**DESCRIPTION OF THE TASK:** Copy all the lines of the data that include the word "left".

**INPUT MATERIAL:**
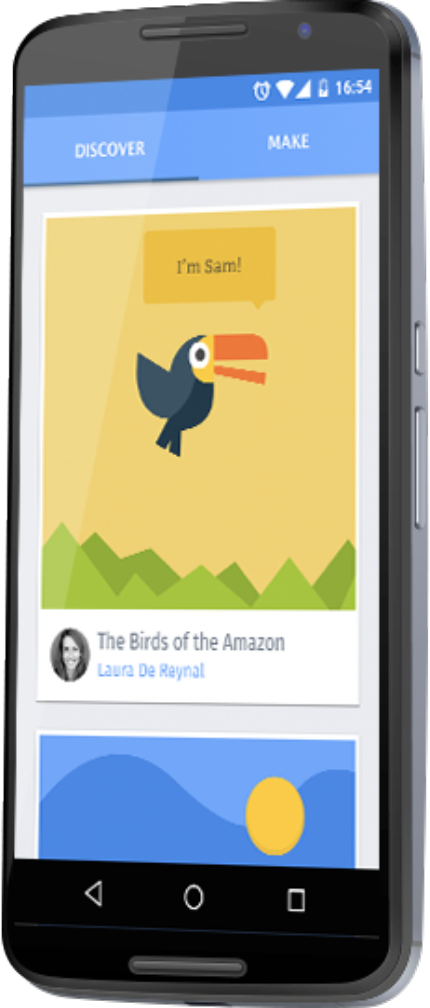
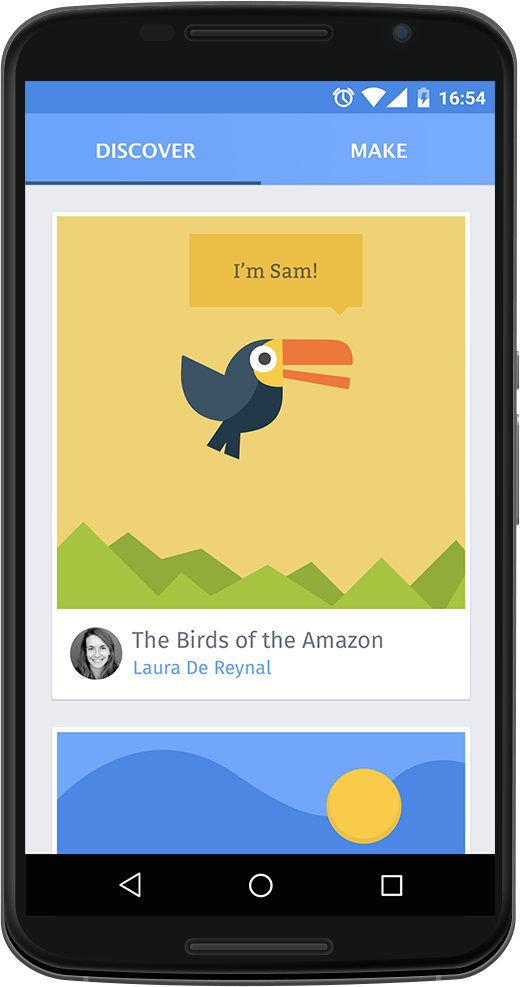
Updating hero image

diff --git a/static/index.html b/static/index.html
@@ -39,7 +39,7 @@
         </div>
 
         <div id="hero">
-          <img src="./images/hero@2x.png" width="195" height="484" alt="" />
+          <img src="./images/hero@2x.png" width="260" alt="The Mozilla Webmaker for Android App" />
         </div>
       </div>
     </div>

diff --git a/static/css/main.css b/static/css/main.css
@@ -147,8 +147,8 @@ a:visited {
 
 #masthead #hero {
   position: absolute;
-  top: 100px;
-  left: calc(100% - 290px);
+  top: 112px;
+  left: calc(100% - 300px);
 }
 
 /**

**TASK RESULT:**
-  left: calc(100% - 290px);
+  left: calc(100% - 300px);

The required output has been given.